_THE RECORDS_:

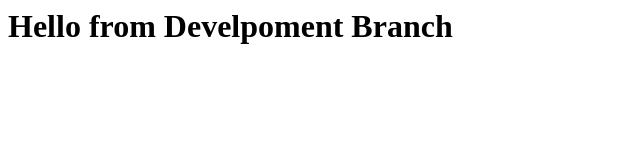
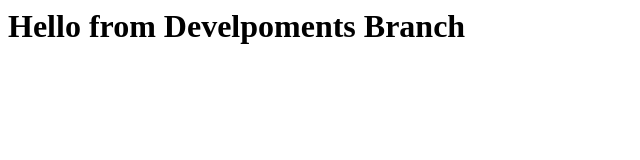
Before and after one commit to ajaykatherasala/hlo-world, a plain HTML site: page index.html in a window 1280 px wide. Shown: the whole page, without its empty margins (0-640 px from the left). Drawn offline with Linux system fonts and the light colour scheme.

Commit message:
Update index.html

```diff
--- a/index.html
+++ b/index.html
@@ -1 +1 @@
-<html><body><h1>Hello from Develpoment Branch</h1></body></html>
+<html><body><h1>Hello from Develpoments Branch</h1></body></html>
```
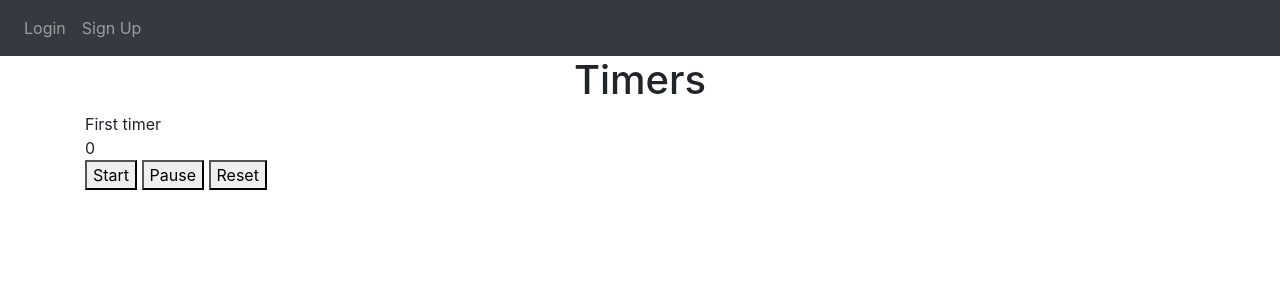
After one commit to IvanTaborkikh/TimerWebSite, a Flask app: page /stopwatches in a window 1280 px wide. The commit adds this page. Shown: the top 300 px of the page. Run offline with Flask 3, Linux system fonts and the light colour scheme; some libraries are stand-ins or nearby versions.

Commit message:
Timer is working with Start, Pause, Reset, but without memory

```diff
--- a/website/__init__.py
+++ b/website/__init__.py
@@ -1,7 +1,8 @@
-from flask import Flask
+from flask import Flask, render_template
 from flask_sqlalchemy import SQLAlchemy
 import os
 from flask_login import LoginManager
+from datetime import datetime, timedelta
 
 
 db = SQLAlchemy()
--- /dev/null
+++ b/website/static/timer.js
@@ -0,0 +1,67 @@
+
+const time = document.getElementById("time");
+const startB = document.getElementById("start")
+const pauseB = document.getElementById("pause")
+const resetB = document.getElementById("reset")
+
+let start;
+let elapsed = 0;
+let running = false;
+
+if (localStorage.getItem("time") == null) {
+    start = Date.now();
+    localStorage.setItem("time", start);
+} else {
+    start = parseInt(localStorage.getItem("time"));
+}
+
+if (localStorage.getItem("elapsed") == null) {
+    elapsed = 0;
+    localStorage.setItem("elapsed", elapsed);
+} else {
+    elapsed = parseInt(localStorage.getItem("elapsed"));
+}
+
+if (localStorage.getItem("running") == null) {
+    running = false;
+    localStorage.setItem("running", running);
+} else {
+    running = parseBool(localStorage.getItem("running"));
+}
+
+function showtime(){
+    if (running == true){
+        elapsed = Date.now() - start;
+    }
+    else {
+        start = Date.now() - elapsed;
+    }
+    time.innerText = Math.round(elapsed / 1000);
+};
+
+function parseBool(val)
+{
+    if (val == "true")
+    {
+        return true;
+    } else
+    {
+        return false
+    }
+}
+
+setInterval(showtime, 1000);
+
+startB.addEventListener("click", function(){
+    running = true;
+});
+
+pauseB.addEventListener("click", function(){
+    running = false;
+});
+
+resetB.addEventListener("click", function(){
+    elapsed = 0;
+    running = false
+    localStorage.setItem("elapsed", elapsed);
+});
--- a/website/templates/base.html
+++ b/website/templates/base.html
@@ -27,6 +27,7 @@
                 <div class="navbar-nav">
                     {% if current_user.is_authenticated %}
                     <a class="nav-item nav-link" id="home" href="/">Home</a>
+                    <a class="nav-item nav-link" id="stopwatches" href="/stopwatches">Stopwatches</a>
                     <a class="nav-item nav-link" id="logout" href="/logout">Logout</a>
                     {% else %}
                     <a class="nav-item nav-link" id="login" href="/login">Login</a>
--- /dev/null
+++ b/website/templates/stopwatches.html
@@ -0,0 +1,15 @@
+{% extends "base.html" %} {% block title %}Home{% endblock %}
+{% block content %}
+
+<h1 align="center">Timers</h1>
+<div>
+    First timer
+    <div id = "time">
+        0.0
+    </div>
+    <button id="start">Start</button>
+    <button id="pause">Pause</button>
+    <button id="reset">Reset</button>
+</div>
+<script src="{{ url_for('static', filename='timer.js') }}"></script>
+{% endblock %}
--- a/website/views.py
+++ b/website/views.py
@@ -2,7 +2,8 @@ from flask import Blueprint, render_template, request, flash, jsonify
 from flask_login import login_required, current_user
 from .models import Note
 from . import db
-import json
+import json, random, os, time, datetime
+from threading import Thread
 
 views = Blueprint('views', __name__)
 
@@ -32,3 +33,9 @@ def delete_note():
             db.session.commit()
 
     return jsonify({})
+
+@views.route('/stopwatches')
+def start_stopwatch():
+
+
+    return render_template("stopwatches.html")
```
Also changed, not shown: website/static/index.js (line endings or trailing spaces).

_WHAT TO PRODUCE_:
Report every line from the listing above where the string "datetime" can be found.

_THE ANSWER_:
+from datetime import datetime, timedelta
+import json, random, os, time, datetime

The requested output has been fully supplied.